Plot: Jack Crow (James Woods) and his crew are a wild, colorful bunch, even by vampire hunter standards. While most of the world still thinks vampires are just a folktale, Crow knows better and spends his days stalking the fanged killers. He and his squad have the best weapons, protective armor, and even the blessing of the Vatican, since their results speak for themselves. The latest hunt has been a good one, piling up the vampires, but the leader of the local vampires eluded Crow’s stakes. As he and the others celebrate with alcohol, hookers, and other fun stuff, the leader shows up at last and Valek (Thomas Ian Griffith) is quite irritated. He slaughters most of those at the party, but Crow and a couple others manage to survive, including a mysterious woman, Katrina (Sheryl Lee). Now Crow and his right hand man Montoya (Daniel Baldwin) prepare for a showdown with the master vampire, but what secrets does Valek still have to spring on them and how does Katrina figure into the plan?
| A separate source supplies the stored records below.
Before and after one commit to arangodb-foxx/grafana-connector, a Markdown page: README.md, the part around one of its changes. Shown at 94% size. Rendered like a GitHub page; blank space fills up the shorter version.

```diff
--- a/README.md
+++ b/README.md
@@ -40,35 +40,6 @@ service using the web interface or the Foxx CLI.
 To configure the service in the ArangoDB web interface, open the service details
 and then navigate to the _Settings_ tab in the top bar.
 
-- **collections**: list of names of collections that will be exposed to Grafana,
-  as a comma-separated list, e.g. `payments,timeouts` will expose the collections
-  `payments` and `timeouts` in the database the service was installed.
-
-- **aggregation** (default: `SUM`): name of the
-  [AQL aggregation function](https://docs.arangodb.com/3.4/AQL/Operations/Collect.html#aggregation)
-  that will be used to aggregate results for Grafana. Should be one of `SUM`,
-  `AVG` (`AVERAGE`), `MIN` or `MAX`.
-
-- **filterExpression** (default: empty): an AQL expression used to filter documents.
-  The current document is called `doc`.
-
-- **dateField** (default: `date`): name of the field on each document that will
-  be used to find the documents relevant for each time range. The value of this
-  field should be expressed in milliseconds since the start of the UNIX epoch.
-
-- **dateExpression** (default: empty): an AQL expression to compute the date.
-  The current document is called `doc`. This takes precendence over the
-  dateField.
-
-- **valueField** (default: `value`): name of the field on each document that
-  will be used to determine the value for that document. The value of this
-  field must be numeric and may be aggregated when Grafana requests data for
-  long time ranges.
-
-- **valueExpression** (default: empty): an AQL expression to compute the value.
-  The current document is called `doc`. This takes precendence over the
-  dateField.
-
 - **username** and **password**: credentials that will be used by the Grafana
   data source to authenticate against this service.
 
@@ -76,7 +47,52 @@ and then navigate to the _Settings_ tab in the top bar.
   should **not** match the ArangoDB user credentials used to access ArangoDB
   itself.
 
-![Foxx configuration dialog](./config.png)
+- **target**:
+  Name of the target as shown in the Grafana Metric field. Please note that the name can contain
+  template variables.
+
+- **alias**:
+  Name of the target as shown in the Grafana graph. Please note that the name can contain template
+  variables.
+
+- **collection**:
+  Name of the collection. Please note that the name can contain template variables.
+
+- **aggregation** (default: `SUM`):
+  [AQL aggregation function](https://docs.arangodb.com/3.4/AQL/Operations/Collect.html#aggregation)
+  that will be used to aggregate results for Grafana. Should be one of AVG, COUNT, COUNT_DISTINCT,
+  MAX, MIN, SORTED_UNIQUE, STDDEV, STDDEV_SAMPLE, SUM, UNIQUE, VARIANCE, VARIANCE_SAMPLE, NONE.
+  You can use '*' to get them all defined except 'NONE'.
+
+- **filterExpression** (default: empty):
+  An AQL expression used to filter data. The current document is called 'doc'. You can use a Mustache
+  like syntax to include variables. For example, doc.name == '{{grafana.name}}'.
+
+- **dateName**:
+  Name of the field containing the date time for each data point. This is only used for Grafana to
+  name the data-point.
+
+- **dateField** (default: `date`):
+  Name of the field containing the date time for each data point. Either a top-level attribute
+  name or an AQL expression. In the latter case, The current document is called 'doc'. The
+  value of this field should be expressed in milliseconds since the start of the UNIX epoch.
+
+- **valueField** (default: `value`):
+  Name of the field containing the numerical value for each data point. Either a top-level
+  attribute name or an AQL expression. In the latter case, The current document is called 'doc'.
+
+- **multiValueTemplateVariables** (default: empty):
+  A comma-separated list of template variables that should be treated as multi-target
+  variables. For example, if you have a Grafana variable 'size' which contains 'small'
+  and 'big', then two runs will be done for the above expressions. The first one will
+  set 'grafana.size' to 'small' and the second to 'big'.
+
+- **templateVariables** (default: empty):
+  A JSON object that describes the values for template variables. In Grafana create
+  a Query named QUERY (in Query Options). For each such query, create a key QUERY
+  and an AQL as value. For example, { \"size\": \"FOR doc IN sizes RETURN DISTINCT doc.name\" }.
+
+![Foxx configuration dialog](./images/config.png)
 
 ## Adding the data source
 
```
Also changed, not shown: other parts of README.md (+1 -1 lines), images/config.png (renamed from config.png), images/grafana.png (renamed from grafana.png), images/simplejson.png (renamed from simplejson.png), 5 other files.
Entertainment Value: This is a fun one, as John Carpenter delivers a colorful, rough and tumble vampire yarn with a heavy western slant. This approach helps Vampire feel much different than its peers and while not as popular as some of his other movies, an interesting installment on Carpenter’s resume. This is a fresh take on the vampire formula and while the main narrative is familiar, it is the little twists and stylistic choices that help it stand out. James Woods as Jack Crow is not the typical vampire hunter, but he is a bad ass and his crew’s armaments are impressive, so a lot of cool gadgets and combat options are on deck. I also appreciate that the vampires aren’t refined, suave killers, but brutal savages hell bent on violence, so the clashes with Crow’s crew are kinetic and relentless. This all adds up to a welcome change of pace, as vampire films tend to blend together at a certain point and of course, a nice injection of fresh blood never hurts. As you’d expect from Carpenter, the film’s visuals are dynamic and the overall movie is quite stylish, while the cast is deep and talented. Woods has the lead, but we also have Sheryl Lee, Daniel Baldwin, Thomas Ian Griffith, and numerous others that films fans should recognize. In short, vampire cinema fans should have a blast with John Carpenter’s Vampires, but even if you think you’re over the genre, give this fresh spin a chance.
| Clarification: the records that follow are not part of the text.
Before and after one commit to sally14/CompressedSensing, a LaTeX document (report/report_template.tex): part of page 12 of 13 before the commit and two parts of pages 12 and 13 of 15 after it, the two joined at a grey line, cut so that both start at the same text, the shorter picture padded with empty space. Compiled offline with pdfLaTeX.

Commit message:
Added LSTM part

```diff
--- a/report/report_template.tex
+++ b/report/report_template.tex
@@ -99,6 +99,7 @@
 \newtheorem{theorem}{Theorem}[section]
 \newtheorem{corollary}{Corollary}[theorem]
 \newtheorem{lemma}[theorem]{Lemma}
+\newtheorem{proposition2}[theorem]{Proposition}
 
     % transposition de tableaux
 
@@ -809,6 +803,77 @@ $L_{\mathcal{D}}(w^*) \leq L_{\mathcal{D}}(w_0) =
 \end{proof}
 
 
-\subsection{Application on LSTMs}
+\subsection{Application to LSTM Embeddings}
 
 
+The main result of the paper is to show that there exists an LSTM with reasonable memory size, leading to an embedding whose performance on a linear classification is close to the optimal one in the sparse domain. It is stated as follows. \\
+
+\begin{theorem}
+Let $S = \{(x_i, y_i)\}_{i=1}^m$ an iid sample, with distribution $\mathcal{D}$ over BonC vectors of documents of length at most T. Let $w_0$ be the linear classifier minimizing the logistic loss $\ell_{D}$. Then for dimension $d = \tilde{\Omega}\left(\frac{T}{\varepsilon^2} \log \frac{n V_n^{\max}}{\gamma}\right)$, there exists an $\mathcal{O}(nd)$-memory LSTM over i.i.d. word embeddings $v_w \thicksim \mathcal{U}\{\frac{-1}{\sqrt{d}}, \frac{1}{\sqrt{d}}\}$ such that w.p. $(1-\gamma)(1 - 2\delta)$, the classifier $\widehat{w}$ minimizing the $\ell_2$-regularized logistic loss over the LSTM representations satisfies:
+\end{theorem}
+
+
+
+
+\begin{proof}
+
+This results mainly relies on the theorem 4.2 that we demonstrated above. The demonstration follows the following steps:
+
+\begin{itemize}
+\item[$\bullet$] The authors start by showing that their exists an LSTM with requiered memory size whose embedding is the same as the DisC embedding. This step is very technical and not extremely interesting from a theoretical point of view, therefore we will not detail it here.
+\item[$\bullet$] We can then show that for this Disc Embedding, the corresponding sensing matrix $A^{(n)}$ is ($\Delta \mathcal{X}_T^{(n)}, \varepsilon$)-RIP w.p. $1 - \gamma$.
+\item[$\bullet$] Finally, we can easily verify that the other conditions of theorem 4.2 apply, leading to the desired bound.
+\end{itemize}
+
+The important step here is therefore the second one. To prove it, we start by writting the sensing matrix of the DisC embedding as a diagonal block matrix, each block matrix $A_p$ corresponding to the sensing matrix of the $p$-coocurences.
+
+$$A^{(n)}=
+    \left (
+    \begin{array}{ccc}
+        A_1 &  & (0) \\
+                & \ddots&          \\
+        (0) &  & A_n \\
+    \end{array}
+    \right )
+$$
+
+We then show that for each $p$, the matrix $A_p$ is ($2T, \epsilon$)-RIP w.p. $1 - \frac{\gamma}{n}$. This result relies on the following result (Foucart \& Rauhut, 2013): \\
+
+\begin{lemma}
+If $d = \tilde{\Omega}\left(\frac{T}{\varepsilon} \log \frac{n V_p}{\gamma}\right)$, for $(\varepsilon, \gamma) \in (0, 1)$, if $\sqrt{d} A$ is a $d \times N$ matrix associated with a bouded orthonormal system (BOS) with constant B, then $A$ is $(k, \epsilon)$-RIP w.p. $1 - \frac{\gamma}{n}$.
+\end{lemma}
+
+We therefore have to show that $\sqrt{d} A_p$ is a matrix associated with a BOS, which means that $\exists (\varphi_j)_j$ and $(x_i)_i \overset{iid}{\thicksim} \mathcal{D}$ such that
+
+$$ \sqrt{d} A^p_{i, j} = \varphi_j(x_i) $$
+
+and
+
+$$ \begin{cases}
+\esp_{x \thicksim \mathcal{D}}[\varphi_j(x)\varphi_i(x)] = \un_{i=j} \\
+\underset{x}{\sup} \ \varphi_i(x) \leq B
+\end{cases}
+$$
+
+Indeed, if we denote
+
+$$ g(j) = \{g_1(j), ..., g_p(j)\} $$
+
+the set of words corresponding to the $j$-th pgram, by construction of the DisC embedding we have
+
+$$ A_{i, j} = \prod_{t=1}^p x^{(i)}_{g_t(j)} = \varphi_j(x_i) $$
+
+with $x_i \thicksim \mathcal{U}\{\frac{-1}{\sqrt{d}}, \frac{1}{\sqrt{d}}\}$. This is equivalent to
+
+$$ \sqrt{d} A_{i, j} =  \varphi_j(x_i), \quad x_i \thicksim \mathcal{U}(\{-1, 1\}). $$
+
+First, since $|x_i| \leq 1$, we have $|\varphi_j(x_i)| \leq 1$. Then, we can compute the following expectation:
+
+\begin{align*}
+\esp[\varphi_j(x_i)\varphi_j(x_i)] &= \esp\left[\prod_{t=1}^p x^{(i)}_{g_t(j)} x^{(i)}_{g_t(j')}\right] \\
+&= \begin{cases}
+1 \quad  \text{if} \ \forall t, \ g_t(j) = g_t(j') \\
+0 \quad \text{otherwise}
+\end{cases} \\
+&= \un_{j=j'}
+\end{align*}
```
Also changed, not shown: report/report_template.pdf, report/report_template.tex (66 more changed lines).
A motel party yields a few topless shots, but they’re fairly brief and part of the background activities, rather than the focus of a scene. Just one brief instance of naked flesh from our lead, as Sheryl Lee is tied to a bed and shows off her bare ass. She looks fantastic and some other alluring scenes in Vampires, but her behind is all the nudity on showcase here. Vampires isn’t scared of the red stuff, with a good amount of violence and most of it involves big gushes of crimson. The slaughter when Valek raids the motel is a lot of fun and includes some splashy slashes, decapitation, and a sequence where he basically cleaves a hunter in twain. Of course, the vampires receive a good amount of trauma as well, with various stabbings, stakings, and other violent bits, all of which have a nice flow of blood on tap. The effects are impressive, from the assorted gore to the vampire makeup work. The dialogue is a lot of fun, with James Woods as a consistent source of one liners and memorable outbursts. He really goes for broke in the role and drums home some super fun lines, but some of his costars rattle off a solid one now and then also. As for craziness, Woods adds a point or two and there are some b movie vibes at times, but overall Vampires keeps a straight face.
Overall Insanity: 2/10